AIM OF THE TASK >> What you return should be each line of the data containing the string "Markdown".

AVAILABLE DATA >>
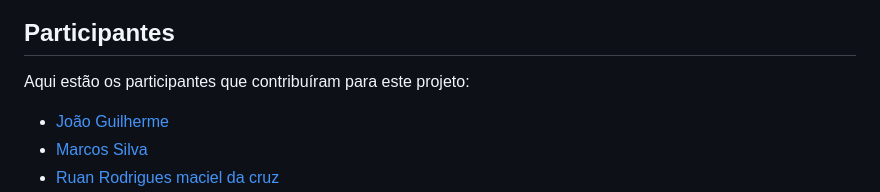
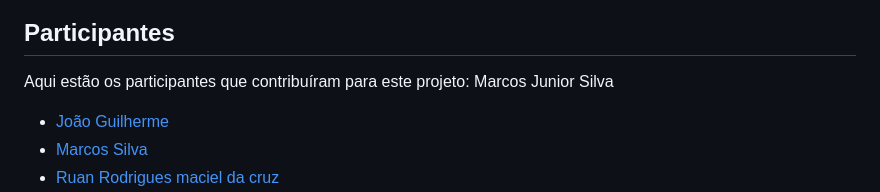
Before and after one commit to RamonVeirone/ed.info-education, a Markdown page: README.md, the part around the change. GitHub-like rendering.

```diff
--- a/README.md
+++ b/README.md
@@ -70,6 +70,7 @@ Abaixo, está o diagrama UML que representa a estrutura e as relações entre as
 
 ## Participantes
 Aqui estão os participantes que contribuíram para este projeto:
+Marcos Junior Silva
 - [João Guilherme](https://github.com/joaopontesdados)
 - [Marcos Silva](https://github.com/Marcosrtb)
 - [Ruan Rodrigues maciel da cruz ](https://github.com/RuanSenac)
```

--

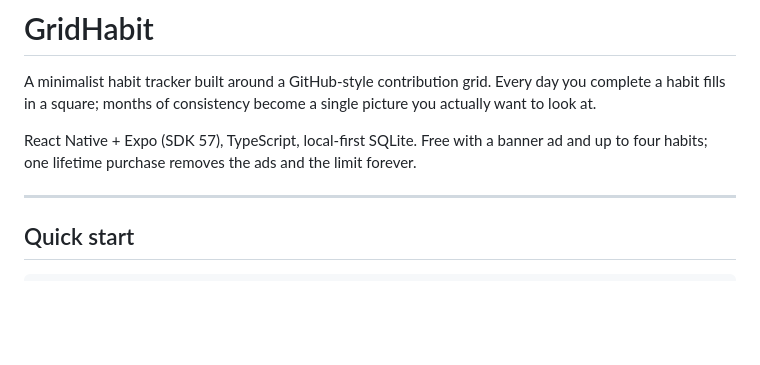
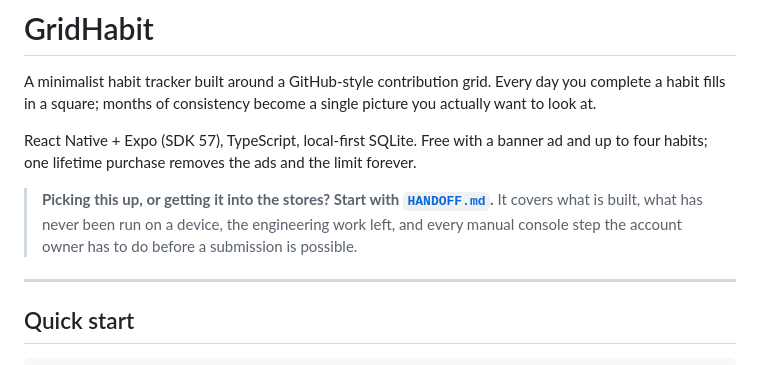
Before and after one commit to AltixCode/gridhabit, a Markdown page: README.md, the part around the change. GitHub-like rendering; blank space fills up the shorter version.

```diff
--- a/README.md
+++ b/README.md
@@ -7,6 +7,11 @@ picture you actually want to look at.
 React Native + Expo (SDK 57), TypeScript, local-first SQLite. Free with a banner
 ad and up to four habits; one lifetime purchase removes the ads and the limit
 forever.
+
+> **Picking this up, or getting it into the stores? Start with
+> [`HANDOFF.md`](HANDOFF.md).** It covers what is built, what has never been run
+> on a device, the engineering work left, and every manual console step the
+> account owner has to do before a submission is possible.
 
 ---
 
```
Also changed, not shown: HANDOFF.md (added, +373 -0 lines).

---

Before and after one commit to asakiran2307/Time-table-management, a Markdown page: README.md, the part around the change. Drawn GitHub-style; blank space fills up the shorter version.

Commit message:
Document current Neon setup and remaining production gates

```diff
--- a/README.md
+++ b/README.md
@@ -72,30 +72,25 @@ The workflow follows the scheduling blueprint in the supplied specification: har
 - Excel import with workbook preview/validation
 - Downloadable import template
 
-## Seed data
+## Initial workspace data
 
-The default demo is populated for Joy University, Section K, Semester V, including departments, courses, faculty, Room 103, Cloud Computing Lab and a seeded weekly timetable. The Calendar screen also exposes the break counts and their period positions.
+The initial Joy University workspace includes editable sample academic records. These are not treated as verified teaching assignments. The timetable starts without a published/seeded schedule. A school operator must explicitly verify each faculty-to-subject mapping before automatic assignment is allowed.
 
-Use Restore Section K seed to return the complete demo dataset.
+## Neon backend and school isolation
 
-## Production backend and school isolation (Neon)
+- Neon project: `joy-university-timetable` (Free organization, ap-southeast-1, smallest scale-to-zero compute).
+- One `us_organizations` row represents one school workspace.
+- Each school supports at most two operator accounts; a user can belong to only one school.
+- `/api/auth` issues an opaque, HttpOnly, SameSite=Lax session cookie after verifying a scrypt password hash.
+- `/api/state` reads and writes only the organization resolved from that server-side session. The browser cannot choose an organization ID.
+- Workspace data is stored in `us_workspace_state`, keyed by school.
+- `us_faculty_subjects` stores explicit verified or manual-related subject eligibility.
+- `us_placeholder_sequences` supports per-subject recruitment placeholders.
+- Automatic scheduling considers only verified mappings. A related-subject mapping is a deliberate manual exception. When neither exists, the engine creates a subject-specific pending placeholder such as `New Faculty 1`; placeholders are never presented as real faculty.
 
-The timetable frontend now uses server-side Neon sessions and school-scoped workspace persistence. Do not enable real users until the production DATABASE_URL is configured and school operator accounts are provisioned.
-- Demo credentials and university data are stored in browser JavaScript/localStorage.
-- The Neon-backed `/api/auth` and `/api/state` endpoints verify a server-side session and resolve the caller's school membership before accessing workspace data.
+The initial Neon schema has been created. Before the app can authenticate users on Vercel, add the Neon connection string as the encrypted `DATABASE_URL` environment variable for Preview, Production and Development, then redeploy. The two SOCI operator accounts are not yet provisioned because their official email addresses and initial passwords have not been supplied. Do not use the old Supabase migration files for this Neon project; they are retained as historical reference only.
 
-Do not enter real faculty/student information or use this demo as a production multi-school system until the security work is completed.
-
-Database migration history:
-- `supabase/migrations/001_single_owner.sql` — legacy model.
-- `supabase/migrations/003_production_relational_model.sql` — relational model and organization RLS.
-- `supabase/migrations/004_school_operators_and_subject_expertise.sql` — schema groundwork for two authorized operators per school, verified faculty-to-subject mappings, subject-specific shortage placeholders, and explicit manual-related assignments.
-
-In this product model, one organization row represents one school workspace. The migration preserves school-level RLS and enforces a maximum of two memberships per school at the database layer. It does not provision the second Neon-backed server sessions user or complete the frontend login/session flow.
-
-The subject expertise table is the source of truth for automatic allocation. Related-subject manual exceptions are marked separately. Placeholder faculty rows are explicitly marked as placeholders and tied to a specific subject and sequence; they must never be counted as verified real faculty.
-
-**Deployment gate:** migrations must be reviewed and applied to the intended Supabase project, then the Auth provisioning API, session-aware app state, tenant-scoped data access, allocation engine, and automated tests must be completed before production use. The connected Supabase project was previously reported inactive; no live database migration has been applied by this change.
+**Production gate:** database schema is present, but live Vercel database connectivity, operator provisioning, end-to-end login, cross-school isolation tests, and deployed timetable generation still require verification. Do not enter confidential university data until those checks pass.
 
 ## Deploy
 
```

SOLUTION FOR THIS PROBLEM >>
Before and after one commit to RamonVeirone/ed.info-education, a Markdown page: README.md, the part around the change. GitHub-like rendering.
Before and after one commit to AltixCode/gridhabit, a Markdown page: README.md, the part around the change. GitHub-like rendering; blank space fills up the shorter version.
Before and after one commit to asakiran2307/Time-table-management, a Markdown page: README.md, the part around the change. Drawn GitHub-style; blank space fills up the shorter version.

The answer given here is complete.